Denver’s in the process of reworking the core of its mass transit system, and since part of the new work had a grand opening last weekend, my daughter and I hopped on a light rail train to check things out. The core of all the work will soon be Denver’s Union Station — rebuilt in 1914, and currently in the process of renovation into a high-end hotel.
But the light rail stop that used to sit directly behind (to the Northwest of) Union Station got relocated about a quarter mile further west. So what to do with the space between?
Why, build an underground bus station, naturally. The idea was to make a bus station that looks more like an airport concourse than a stereotypical bus station — and if you ask me, they were fully successful in that. I’m not sure, but suspect that the yellow tile trimming the walls is a hat-tip to the similarly-colored tile used in the original Union Station train tunnels (check out the cover of The Fray’s self-titled second album for a historical peek at them).
This is the Denver-resident half of a pair of panels, which together tell a story of the still-lost Maya kingdom of Sak Tz’i’ (White Dog). We know the name of the site from inscriptions on the panels, it was once one of a number of kingdoms that battled along today’s Guatemala – Mexico border. But while we know the site’s name, and the rough area in which it was located (since its name glyph appears throughout the area), no one knows the location of Sak Tz’i’.
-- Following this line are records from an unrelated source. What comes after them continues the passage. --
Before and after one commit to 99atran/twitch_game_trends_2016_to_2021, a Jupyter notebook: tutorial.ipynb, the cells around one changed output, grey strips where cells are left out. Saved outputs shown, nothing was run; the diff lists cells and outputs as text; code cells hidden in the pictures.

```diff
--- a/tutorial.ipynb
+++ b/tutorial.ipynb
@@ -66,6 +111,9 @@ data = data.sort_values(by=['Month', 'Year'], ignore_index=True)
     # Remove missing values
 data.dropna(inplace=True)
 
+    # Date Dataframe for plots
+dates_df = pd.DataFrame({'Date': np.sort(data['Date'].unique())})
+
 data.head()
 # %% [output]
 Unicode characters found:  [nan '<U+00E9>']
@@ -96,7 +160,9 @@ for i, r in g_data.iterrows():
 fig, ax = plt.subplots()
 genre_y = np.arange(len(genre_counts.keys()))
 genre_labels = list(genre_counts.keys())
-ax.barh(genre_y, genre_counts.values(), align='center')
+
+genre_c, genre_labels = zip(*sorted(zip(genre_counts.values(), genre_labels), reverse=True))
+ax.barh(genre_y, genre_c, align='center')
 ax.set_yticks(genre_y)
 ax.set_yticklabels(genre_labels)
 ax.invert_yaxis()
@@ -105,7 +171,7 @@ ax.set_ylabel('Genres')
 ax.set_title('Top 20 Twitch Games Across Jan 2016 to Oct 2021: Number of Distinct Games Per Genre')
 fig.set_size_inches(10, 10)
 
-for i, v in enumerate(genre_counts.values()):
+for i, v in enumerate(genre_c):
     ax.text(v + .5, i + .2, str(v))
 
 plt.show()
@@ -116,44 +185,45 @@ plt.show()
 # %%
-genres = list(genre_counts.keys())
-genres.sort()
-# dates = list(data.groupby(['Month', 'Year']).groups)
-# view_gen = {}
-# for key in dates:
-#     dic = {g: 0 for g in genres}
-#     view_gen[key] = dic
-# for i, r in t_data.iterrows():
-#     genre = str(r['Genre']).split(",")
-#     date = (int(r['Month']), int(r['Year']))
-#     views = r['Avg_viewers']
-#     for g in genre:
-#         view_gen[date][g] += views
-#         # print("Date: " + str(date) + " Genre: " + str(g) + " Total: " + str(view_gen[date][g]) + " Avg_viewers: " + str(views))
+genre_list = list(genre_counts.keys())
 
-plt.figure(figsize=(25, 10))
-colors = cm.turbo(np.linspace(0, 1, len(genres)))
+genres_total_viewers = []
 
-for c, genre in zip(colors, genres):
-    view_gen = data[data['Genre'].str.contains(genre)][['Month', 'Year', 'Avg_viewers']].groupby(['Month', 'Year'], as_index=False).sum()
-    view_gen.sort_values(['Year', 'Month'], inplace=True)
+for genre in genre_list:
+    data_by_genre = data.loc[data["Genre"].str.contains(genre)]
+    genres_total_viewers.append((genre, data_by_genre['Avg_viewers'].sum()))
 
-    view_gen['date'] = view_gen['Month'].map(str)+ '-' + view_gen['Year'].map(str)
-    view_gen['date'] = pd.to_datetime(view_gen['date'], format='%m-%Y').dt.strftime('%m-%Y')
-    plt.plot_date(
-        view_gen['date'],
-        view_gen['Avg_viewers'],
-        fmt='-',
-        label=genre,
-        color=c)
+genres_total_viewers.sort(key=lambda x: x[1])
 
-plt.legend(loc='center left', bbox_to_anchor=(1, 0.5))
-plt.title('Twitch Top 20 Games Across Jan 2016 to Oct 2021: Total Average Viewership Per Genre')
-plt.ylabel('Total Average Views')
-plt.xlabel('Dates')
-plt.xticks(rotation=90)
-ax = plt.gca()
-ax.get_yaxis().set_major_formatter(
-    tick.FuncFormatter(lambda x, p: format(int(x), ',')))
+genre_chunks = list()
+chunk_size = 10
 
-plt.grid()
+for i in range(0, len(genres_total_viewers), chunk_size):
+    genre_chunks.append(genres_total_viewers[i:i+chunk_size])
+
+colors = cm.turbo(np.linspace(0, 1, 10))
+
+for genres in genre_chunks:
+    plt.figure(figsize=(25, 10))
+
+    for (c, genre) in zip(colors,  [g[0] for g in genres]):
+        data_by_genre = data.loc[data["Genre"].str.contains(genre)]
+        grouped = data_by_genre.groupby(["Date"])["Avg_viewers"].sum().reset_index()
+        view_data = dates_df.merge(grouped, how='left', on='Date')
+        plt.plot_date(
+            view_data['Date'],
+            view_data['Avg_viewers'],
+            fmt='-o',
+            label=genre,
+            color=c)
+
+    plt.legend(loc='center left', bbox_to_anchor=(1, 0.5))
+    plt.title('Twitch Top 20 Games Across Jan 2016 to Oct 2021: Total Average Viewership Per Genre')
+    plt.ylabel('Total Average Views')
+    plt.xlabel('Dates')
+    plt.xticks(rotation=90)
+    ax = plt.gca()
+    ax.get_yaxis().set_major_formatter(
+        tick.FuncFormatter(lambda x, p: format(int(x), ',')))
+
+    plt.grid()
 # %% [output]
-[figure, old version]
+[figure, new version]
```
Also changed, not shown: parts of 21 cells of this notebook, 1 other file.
Such is the ambivalent nature of many ancient artifacts you can see in museums today. You get to see the artifacts, but many were ultimately purchased from looters (and by continuing such purchases, museums in the more-affluent parts of the world perpetuate the vicious cycle). By removing the panels from their original site, looters destroyed evidence about the site’s history.
I recently returned from a trip to the Yucatán peninsula — fortunately I’d received my pre-ordered Olympus E-M1 body and 12-40mm f/2.8 lens before we left for the trip (the lens’ arrival preceding my departure by all of two days), so thought I’d write up some quick thoughts on how the combination behaved for me in real-world travel.
First off, I like to take the shine off my camera gear before travel in the 3rd world (on the assumption that this will make it a bit less attractive to the average petty thief). Both the E-M1 and 12-40mm lens have quite a bit of flashy trim and lettering on them, so it took me longer than usual to “de-bling” them for travel. Still, at least they both have a black finish, so a 3rd party lens cap and about 20 minutes’ work with black gaffer tape did the trick.
You’ll also notice in the above image that I’ve set up my E-M1 with a Peak Design “Cuff” — I’ll write up a full review of this item later, but it proved to be a very helpful ally as well.